*What is required*. Using the data beneath, show every line that includes the word "grey".

[[ Available records open ]]

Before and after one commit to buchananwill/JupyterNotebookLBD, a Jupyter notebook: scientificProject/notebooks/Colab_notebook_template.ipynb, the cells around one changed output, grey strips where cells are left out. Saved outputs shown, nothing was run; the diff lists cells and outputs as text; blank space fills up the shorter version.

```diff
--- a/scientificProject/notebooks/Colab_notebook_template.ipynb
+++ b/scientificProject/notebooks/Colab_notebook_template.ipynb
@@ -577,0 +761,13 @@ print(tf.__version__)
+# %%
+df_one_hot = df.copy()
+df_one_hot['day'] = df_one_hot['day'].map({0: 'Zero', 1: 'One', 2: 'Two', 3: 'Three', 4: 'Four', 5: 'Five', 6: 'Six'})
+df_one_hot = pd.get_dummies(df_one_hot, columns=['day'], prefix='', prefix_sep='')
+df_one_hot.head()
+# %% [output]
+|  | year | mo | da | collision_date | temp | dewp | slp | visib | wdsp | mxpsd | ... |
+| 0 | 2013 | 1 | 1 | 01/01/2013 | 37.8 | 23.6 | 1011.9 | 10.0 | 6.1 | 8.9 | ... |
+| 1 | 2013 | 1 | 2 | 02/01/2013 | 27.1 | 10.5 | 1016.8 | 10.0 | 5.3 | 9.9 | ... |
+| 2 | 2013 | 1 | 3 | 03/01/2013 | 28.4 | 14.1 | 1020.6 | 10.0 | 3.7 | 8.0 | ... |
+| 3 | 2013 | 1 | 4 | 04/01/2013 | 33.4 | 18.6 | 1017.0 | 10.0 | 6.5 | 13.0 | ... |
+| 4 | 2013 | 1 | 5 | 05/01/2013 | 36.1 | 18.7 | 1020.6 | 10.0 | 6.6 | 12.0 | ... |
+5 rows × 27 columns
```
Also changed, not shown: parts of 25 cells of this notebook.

[[ Available records closed ]]
[[ Available records open ]]

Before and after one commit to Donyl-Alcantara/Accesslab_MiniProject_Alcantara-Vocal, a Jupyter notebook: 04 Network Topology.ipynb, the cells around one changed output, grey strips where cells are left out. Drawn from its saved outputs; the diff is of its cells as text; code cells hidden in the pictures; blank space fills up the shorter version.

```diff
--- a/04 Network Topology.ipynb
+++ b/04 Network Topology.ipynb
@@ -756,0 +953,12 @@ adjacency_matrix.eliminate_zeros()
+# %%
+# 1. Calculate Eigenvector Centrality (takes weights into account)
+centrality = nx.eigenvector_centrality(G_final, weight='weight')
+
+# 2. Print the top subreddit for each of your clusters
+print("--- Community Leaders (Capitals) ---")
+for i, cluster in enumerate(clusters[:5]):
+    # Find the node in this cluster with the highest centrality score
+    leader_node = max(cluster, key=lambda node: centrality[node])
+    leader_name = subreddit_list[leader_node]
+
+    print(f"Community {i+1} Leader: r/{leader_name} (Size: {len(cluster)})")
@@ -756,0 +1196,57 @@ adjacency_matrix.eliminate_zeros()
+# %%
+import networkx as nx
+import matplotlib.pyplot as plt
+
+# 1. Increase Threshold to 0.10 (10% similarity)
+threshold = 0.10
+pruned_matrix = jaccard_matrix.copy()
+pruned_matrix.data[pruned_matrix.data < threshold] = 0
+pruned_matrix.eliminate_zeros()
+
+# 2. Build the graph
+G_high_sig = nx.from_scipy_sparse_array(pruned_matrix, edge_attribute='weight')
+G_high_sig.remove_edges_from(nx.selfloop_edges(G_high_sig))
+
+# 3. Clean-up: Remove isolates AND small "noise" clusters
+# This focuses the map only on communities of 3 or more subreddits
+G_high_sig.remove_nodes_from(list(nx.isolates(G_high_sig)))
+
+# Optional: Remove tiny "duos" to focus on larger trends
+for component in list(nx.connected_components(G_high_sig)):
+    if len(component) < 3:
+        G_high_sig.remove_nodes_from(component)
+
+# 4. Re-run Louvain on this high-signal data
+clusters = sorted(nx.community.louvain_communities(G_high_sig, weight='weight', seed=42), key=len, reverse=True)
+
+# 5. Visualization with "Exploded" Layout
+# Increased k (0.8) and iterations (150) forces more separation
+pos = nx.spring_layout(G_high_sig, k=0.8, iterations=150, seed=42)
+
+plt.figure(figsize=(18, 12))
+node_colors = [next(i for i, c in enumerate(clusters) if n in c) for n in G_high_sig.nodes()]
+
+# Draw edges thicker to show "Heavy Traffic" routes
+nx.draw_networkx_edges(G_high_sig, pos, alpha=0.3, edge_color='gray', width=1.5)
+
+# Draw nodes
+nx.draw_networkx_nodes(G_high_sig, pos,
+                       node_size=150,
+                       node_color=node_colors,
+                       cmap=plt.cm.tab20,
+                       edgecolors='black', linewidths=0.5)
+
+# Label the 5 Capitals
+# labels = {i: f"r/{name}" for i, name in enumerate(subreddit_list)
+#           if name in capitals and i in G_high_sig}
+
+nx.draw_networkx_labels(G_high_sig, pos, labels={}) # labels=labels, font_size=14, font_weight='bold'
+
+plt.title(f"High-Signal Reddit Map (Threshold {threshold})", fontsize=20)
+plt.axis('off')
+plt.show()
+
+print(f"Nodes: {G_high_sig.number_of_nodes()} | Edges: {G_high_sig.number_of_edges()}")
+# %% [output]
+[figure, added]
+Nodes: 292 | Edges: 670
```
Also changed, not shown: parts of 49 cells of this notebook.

[[ Available records closed ]]

*Answer to the problem*.
Before and after one commit to buchananwill/JupyterNotebookLBD, a Jupyter notebook: scientificProject/notebooks/Colab_notebook_template.ipynb, the cells around one changed output, grey strips where cells are left out. Saved outputs shown, nothing was run; the diff lists cells and outputs as text; blank space fills up the shorter version.
Before and after one commit to Donyl-Alcantara/Accesslab_MiniProject_Alcantara-Vocal, a Jupyter notebook: 04 Network Topology.ipynb, the cells around one changed output, grey strips where cells are left out. Drawn from its saved outputs; the diff is of its cells as text; code cells hidden in the pictures; blank space fills up the shorter version.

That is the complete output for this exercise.